RECORDS SHOWN START

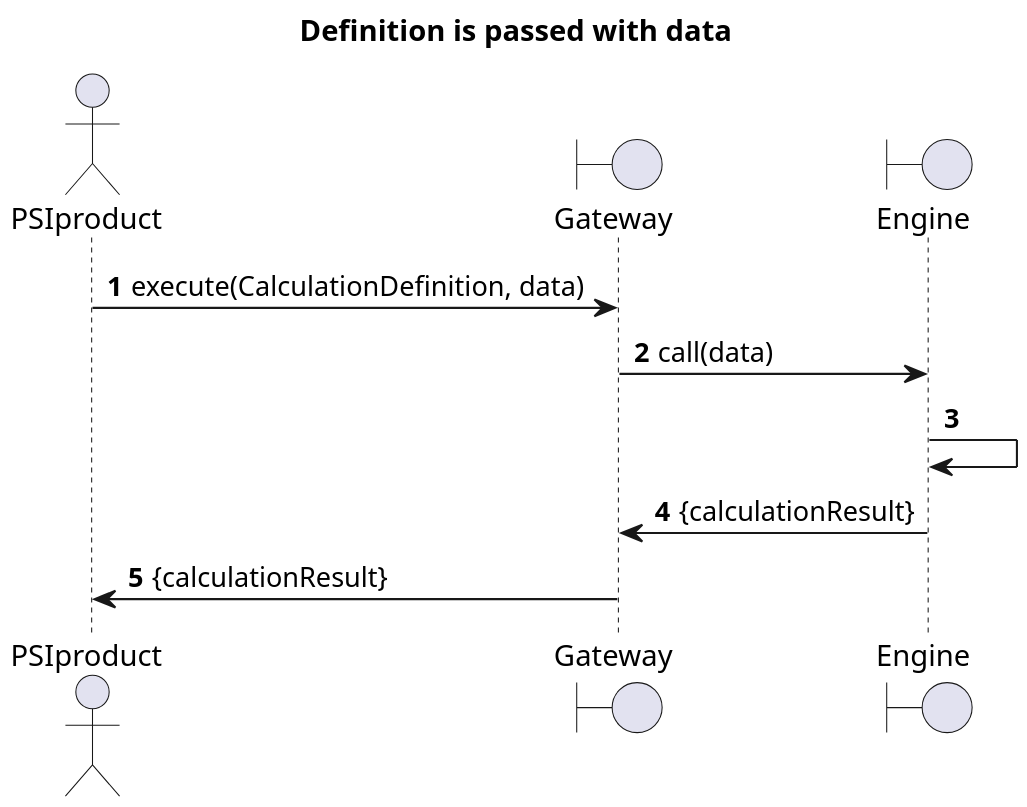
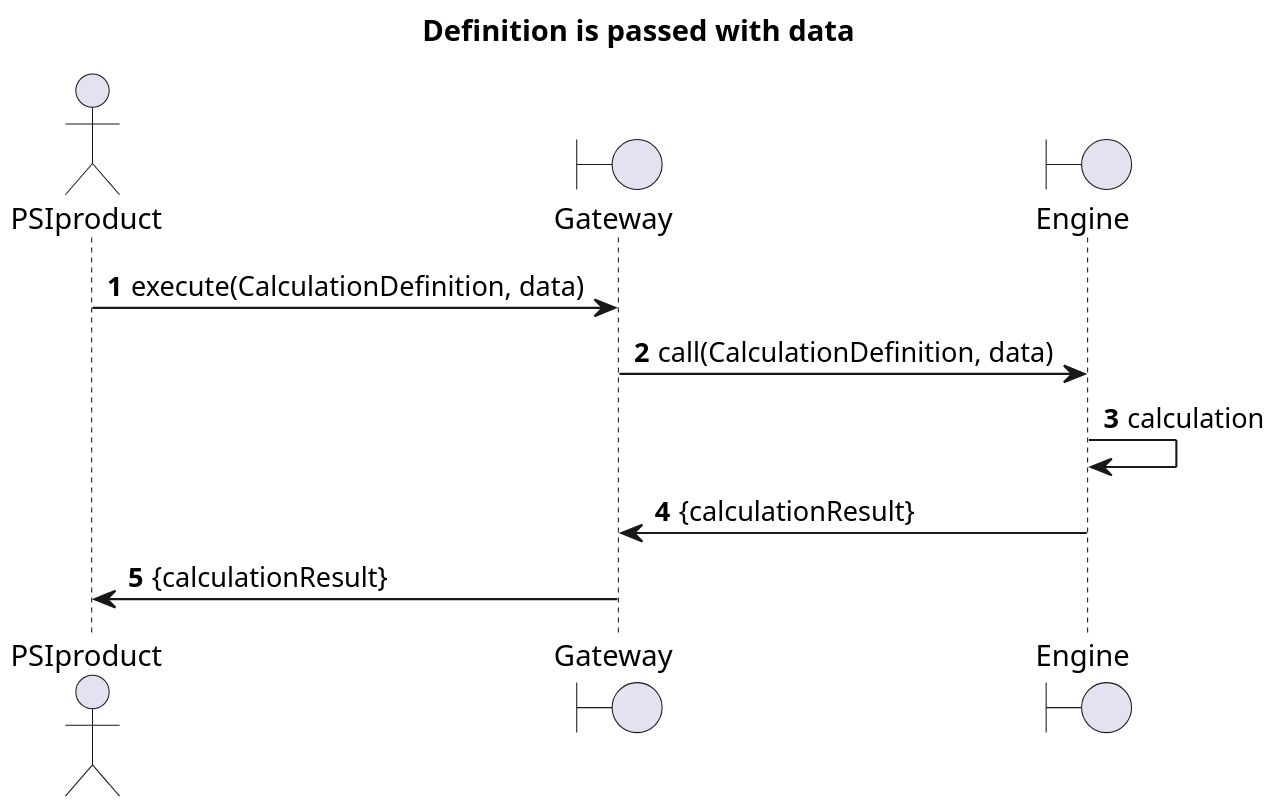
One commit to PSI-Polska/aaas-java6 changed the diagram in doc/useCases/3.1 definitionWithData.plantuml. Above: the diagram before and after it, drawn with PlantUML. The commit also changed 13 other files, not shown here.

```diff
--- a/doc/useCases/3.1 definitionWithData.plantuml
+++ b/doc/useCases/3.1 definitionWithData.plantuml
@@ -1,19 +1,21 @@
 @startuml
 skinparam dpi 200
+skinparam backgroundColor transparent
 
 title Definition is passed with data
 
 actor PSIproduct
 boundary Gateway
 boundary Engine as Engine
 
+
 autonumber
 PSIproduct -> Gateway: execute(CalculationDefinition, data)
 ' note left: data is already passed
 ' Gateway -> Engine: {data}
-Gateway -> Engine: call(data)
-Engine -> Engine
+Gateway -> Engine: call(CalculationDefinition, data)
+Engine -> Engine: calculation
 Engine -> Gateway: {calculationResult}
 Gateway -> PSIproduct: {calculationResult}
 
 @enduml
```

RECORDS SHOWN END
RECORDS SHOWN START

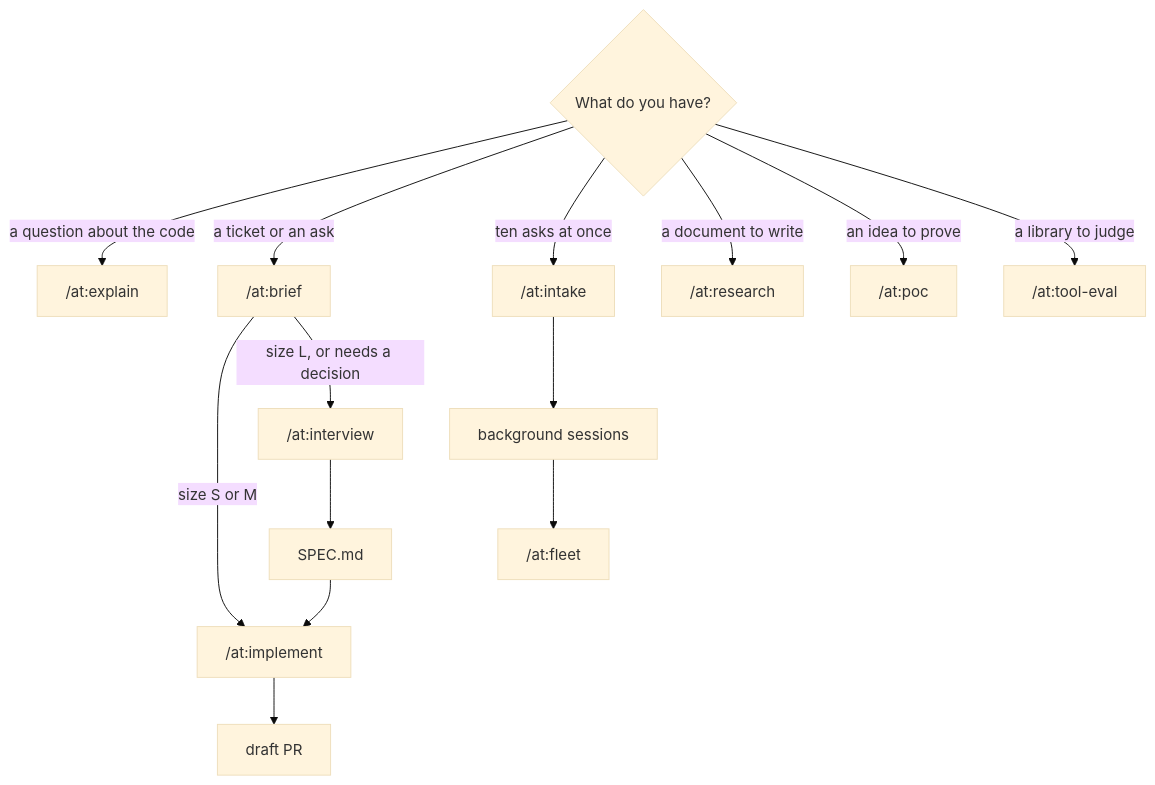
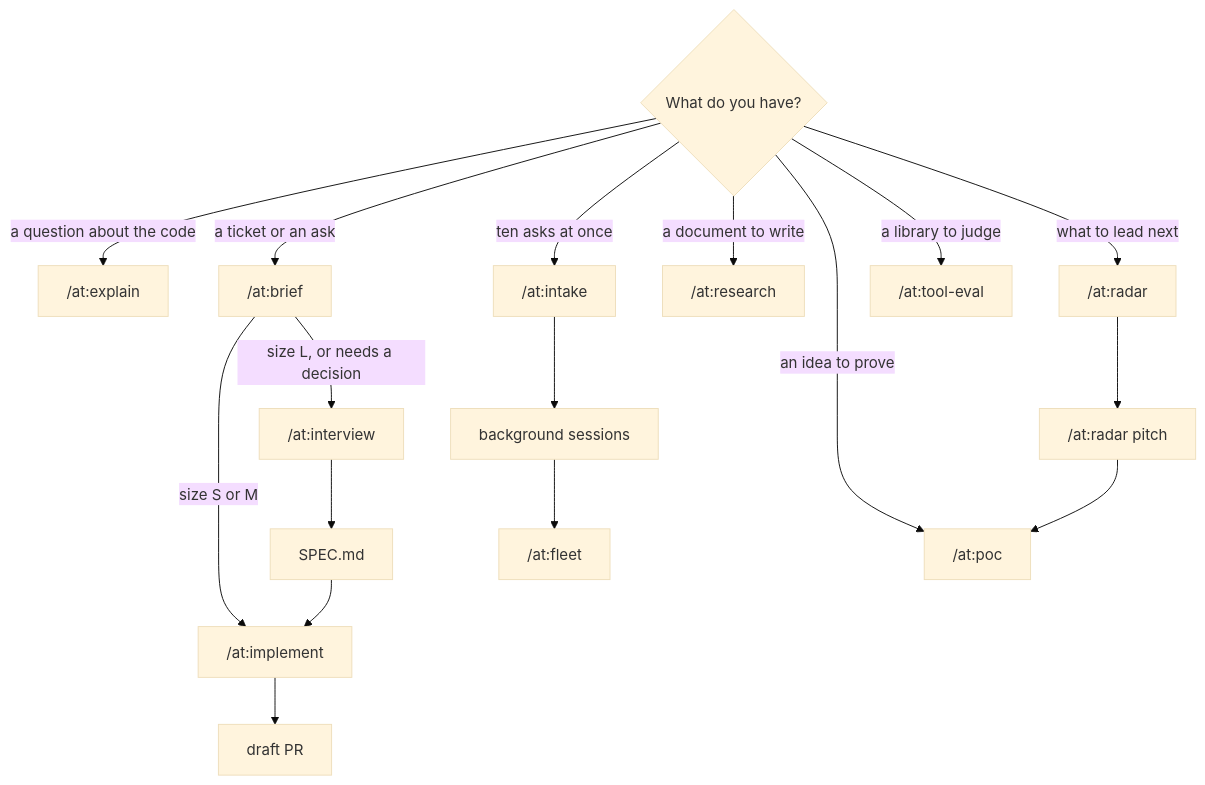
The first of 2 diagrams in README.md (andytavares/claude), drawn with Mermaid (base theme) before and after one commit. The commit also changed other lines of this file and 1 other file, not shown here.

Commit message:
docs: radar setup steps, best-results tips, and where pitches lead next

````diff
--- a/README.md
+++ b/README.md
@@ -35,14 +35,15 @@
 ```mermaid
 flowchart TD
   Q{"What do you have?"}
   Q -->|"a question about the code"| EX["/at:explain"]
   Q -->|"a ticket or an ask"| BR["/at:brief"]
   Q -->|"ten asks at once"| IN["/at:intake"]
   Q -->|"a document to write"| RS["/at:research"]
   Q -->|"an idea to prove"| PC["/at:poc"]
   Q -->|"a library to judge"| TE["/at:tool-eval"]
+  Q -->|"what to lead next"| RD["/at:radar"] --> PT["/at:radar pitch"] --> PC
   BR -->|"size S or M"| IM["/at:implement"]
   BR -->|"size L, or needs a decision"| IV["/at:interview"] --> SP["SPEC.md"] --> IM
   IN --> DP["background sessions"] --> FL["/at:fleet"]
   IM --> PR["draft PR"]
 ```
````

RECORDS SHOWN END

Work out how many lines in the data above hold the word "Gateway". Reply with nothing but the count.

WRITTEN ANSWER
7